Supposed 'War on Cars' Goes Cold

A recent survey gives statistical heft to what many already believe - that despite the rhetorical exuberance of anti-bicycle and anti-transit types, the supposed "war on cars" is just a tired trope that is "wearing a bit thin."
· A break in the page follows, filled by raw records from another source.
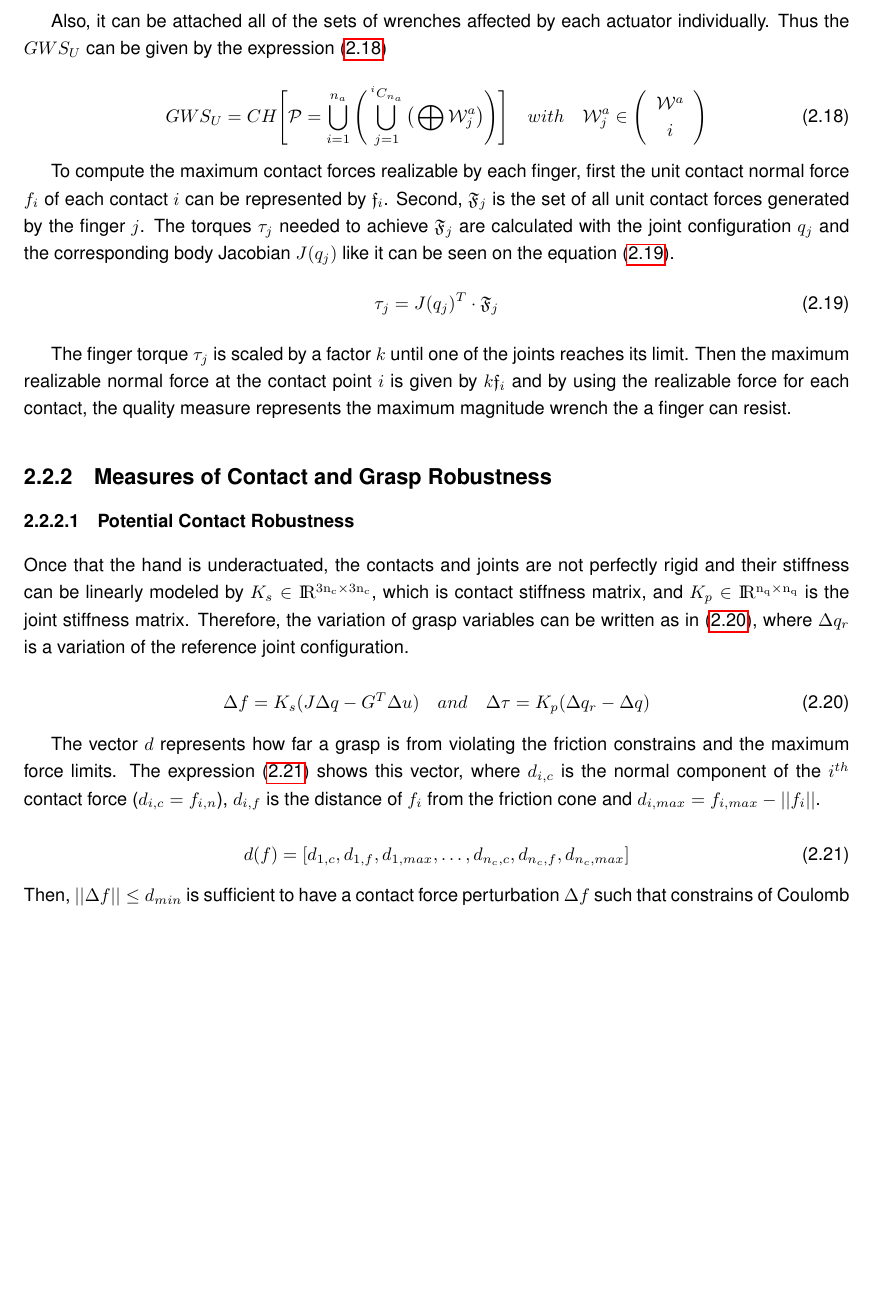
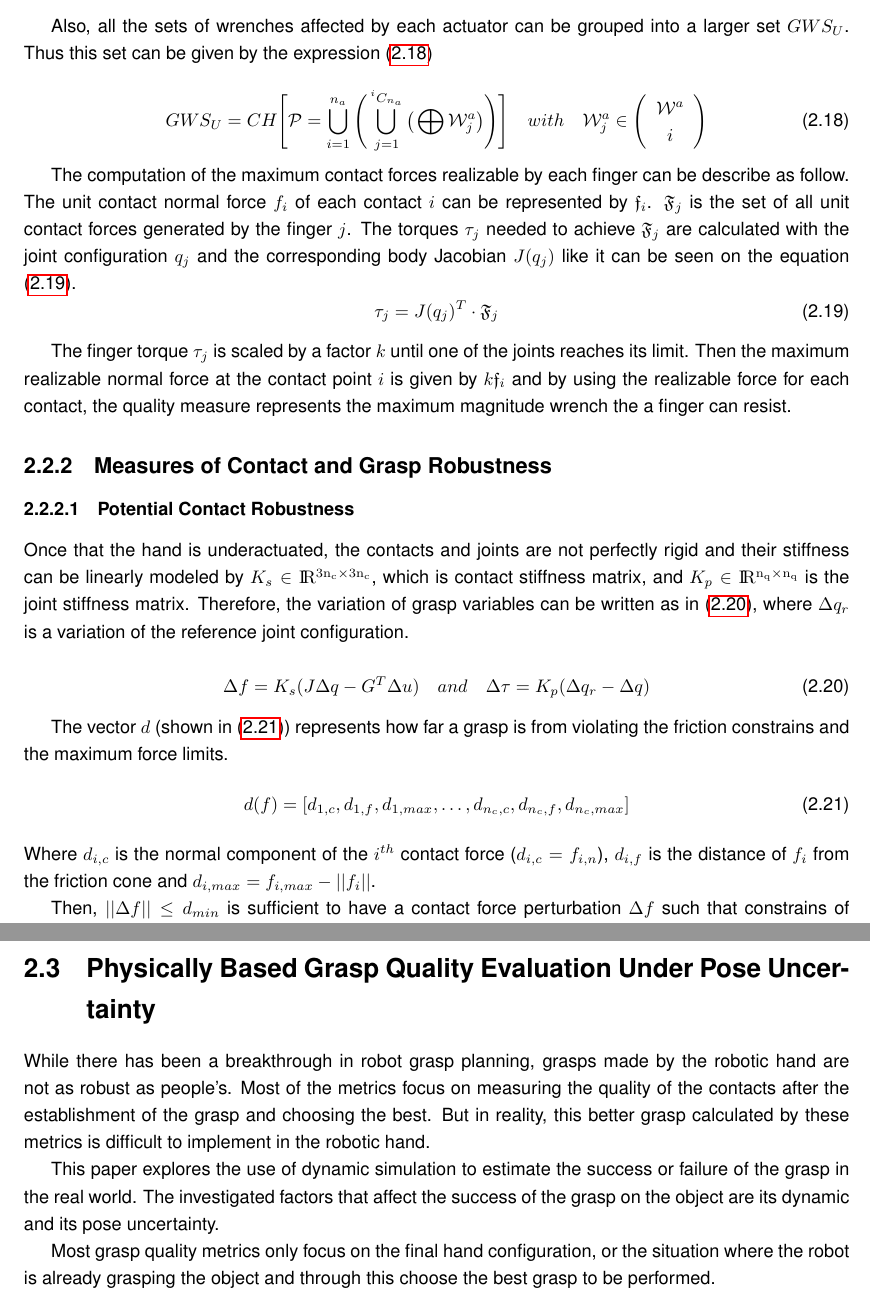
Before and after one commit to LuisMAALMEIDA/IIEEC, a LaTeX thesis (dissertation.tex, which reads chapters/evaluation.tex): part of page 10 of 17 before the commit and two parts of pages 10 and 12 of 19 after it, the two joined at a grey line, cut so that both start at the same text, the shorter picture padded with empty space. Compiled offline with pdfLaTeX.

Commit message:
Dynamic simulation

```diff
--- a/chapters/evaluation.tex
+++ b/chapters/evaluation.tex
@@ -137,7 +137,7 @@ Through the actuation matrix, it is possible to know the set of combinations of
     \end{cases}
 \end{equation}
 
-Also, it can be attached all of the sets of wrenches affected by each actuator individually. Thus the $GWS_U$ can be given by the expression \eqref{eq:minkowski_actuator_wise}
+Also, all the sets of wrenches affected by each actuator can be grouped into a larger set $GWS_U$. Thus this set can be given by the expression \eqref{eq:minkowski_actuator_wise}
 
 \begin{equation}\label{eq:minkowski_actuator_wise}
     GWS_U = CH\Bigg[
@@ -149,7 +149,7 @@ Also, it can be attached all of the sets of wrenches affected by each actuator i
     \end{array} \right)
 \end{equation}
 
-To compute the maximum contact forces realizable by each finger, first the unit contact normal force $f_i$ of each contact $i$ can be represented by $\mathfrak{f}_i$. Second, $\mathfrak{F}_j$ is the set of all unit contact forces generated by the finger $j$. The torques $\tau_j$ needed to achieve  $\mathfrak{F}_j$ are calculated with the joint configuration $q_j$ and the corresponding body Jacobian $J(q_j)$ like it can be seen on the equation \eqref{eq:torqueThroughforces}.
+The computation of the maximum contact forces realizable by each finger can be describe as follow. The unit contact normal force $f_i$ of each contact $i$ can be represented by $\mathfrak{f}_i$.  $\mathfrak{F}_j$ is the set of all unit contact forces generated by the finger $j$. The torques $\tau_j$ needed to achieve  $\mathfrak{F}_j$ are calculated with the joint configuration $q_j$ and the corresponding body Jacobian $J(q_j)$ like it can be seen on the equation \eqref{eq:torqueThroughforces}.
 \begin{equation}\label{eq:torqueThroughforces}
     \tau_j = J(q_j)^T \cdot \mathfrak{F}_j
 \end{equation}
@@ -168,10 +168,12 @@ Therefore, the variation of grasp variables can be written as in \eqref{eq:force
      \Delta \tau = K_p(\Delta q_r - \Delta q)
  \end{equation}
 
-The vector $d$ represents how far a grasp is from violating the friction constrains and the maximum force limits. The expression \eqref{eq:vetor_d} shows this vector, where $d_{i,c}$ is the normal component of the $i^{th}$ contact force ($d_{i,c} = f_{i,n} $), $d_{i,f}$ is the distance of \texttt{$f_i$} from the friction cone and $d_{i,max} = f_{i,max} - ||f_i||$.\par
+The vector $d$ (shown in \eqref{eq:vetor_d}) represents how far a grasp is from violating the friction constrains and the maximum force limits.
 \begin{equation}\label{eq:vetor_d}
     d(f) = [d_{1,c}, d_{1,f}, d_{1,max}, \dots, d_{n_c,c}, d_{n_c,f}, d_{n_c,max}]
 \end{equation}
+Where $d_{i,c}$ is the normal component of the $i^{th}$ contact force ($d_{i,c} = f_{i,n} $), $d_{i,f}$ is the distance of \texttt{$f_i$} from the friction cone and $d_{i,max} = f_{i,max} - ||f_i||$.\par
+
 Then, $||\Delta f|| \le d_{min}$ is sufficient to have a contact force perturbation $\Delta f$ such that constrains of Coulomb law are not violated and $d_{min}$ is the minimum value of $d$.
 
 Through the constrain above, the constraint of the external disturbance $\Delta w$ acting on the object can be represented as in \eqref{eq:deltaW}.
@@ -218,0 +222,6 @@ In conclusion, PGR is less conservative but more realistic than PGR, and thus it
+\section{Physically Based Grasp Quality Evaluation Under
+Pose Uncertainty}
+While there has been a breakthrough in robot grasp planning, grasps made by the robotic hand are not as robust as people's.
+Most of the metrics focus on measuring the quality of the contacts after the establishment of the grasp and choosing the best. But in reality, this better grasp calculated by these metrics is difficult to implement in the robotic hand. \par
+This paper explores the use of dynamic simulation to estimate the success or failure of the grasp in the real world. The investigated factors that affect the success of the grasp on the object are its dynamic and its pose uncertainty.\par
+Most grasp quality metrics only focus on the final hand configuration, or the situation where the robot is already grasping the object and through this choose the best grasp to be performed.
```
Also changed, not shown: chapters/evaluation.tex (19 more changed lines).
January 24, 2013, 12pm PST | Jonathan Nettler | @nettsj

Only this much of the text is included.